by Kyle Harland / Vancouver Canucks
Even Roberto Luongo has off-nights.

Usually it’s Bobby Lou keeping his teammates in the game, but it was a different story in the Canucks 3-2 shootout win against the Islanders. The Franchise Foundation was uncharacteristically fooled on two flukey goals, but the rest of the team was able to pick up the slack and rescue the game.

“[Luongo’s] bailed us out so many times from so many tough situations,” said coach Alain Vigneault. “I’m really happy we were able to get a win for him tonight.”

Even though the game went to a shootout, Vigneault said the game shouldn’t have been close. And Bill Guerin agreed. “Honestly, it was like watching the Harlem Globetrotters in our end for a little while. We were running around in our own end – it was disappointing.”

Despite the fact that the Canucks outplayed, out-chanced, out-shot, and out-insert-pretty-much-any-hockey-term-you-want-here, they only managed two goals. Rick DiPietro was the first star of the night, stopping 43 of the Canucks’ 45 shots.

But he was the only impressive Islander. The team from Long Island managed to pick up their play a bit after the first 20 minutes, but was still only able to score on what Vigneault called “lucky bounces.”

Guerin scored the Islanders’ first goal by banking it in off Luongo, who thought the play was offside. “I saw the ref had his arm up, but I don’t want to really use that as an excuse,” said Luongo. “You gotta stay with the play ‘cause stuff like that happens.”

The second goal was no less frustrating, as Luongo lost the puck in his feet behind the net. “I went to stop it and then I couldn’t find the puck. I knew it was in my skates, so I lifted my right but unfortunately it was the wrong one.” The puck then squirted in front to Blake Comeau who easily tapped it in to take a 2-1 lead.
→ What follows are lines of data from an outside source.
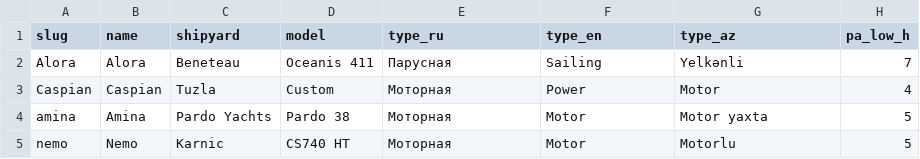
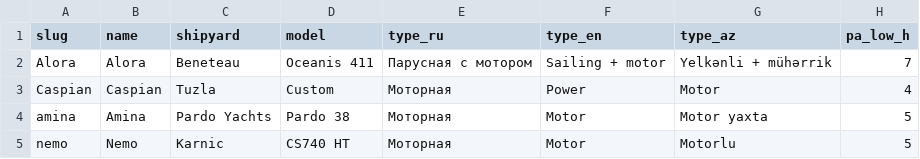
Before and after one commit to Profbroker/y-az-publish, a CSV file: catalog/data/yachts.csv, drawn as a sheet; only a part is shown; the diff names each change by its address in the sheet, - before the commit and + after, or states it on an @@ line.

Commit message:
yachts: Alora тип → «Парусная с мотором» (RU/EN/AZ), виден в чипе каталога

```diff
--- a/catalog/data/yachts.csv
+++ b/catalog/data/yachts.csv
-E2 (type_ru): Парусная
+E2 (type_ru): Парусная с мотором
-F2 (type_en): Sailing
+F2 (type_en): Sailing + motor
-G2 (type_az): Yelkənli
+G2 (type_az): Yelkənli + mühərrik
```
At the other end of the rink, the Canucks were getting no such luck with Rick DiPietro. “Obviously the factor in this game was their goaltending,” said Vigneault. “It shouldn’t have been close. It was close. We’ve been on the other side of a lot of those games where our goaltender’s keeping us in and making it a game. That’s what their guy did tonight, and I’m really happy with everything we did – except maybe score more goals.”

But it wasn’t easy to score on DiPietro. Markus Naslund and Daniel Sedin were the only Canucks who were able to put the puck past him. “Ricky made some big saves for us,” said Islanders’ coach Ted Nolan. “He’s been terrific.”

Once the game went into a shootout, however, Luongo returned to his usual form, a form that justified the day’s news that he’d be starting in net for the Western Conference All-Star team.

Louie stopped five of six shooters to collect the win. The modest goaltender didn’t have much good to say about his performance in regulation, but didn’t sell himself short on the breakaway contest. “What a performance in the shootout!” he said of himself, jokingly. “Ended off on a strong note.

“The guys worked really hard tonight. That’s why it would have been disappointing if we didn’t get the two points,” said Louie.

After seeing Roberto steal games for the team’s skaters all year long, it was great to see the skaters pull one out of the bag for the goalie.

2 – clear breakaways for Byron Ritchie on the same shift

3 – straight seasons Danny Sedin has hit the 20-goal mark

8 – years since the Islanders traded Luongo. They haven’t won a Stanley Cup in that time frame either. Coincidence? Or the curse of the Luongino?

14 – consecutive home games the Canucks haven’t lost in regulation (12-0-2)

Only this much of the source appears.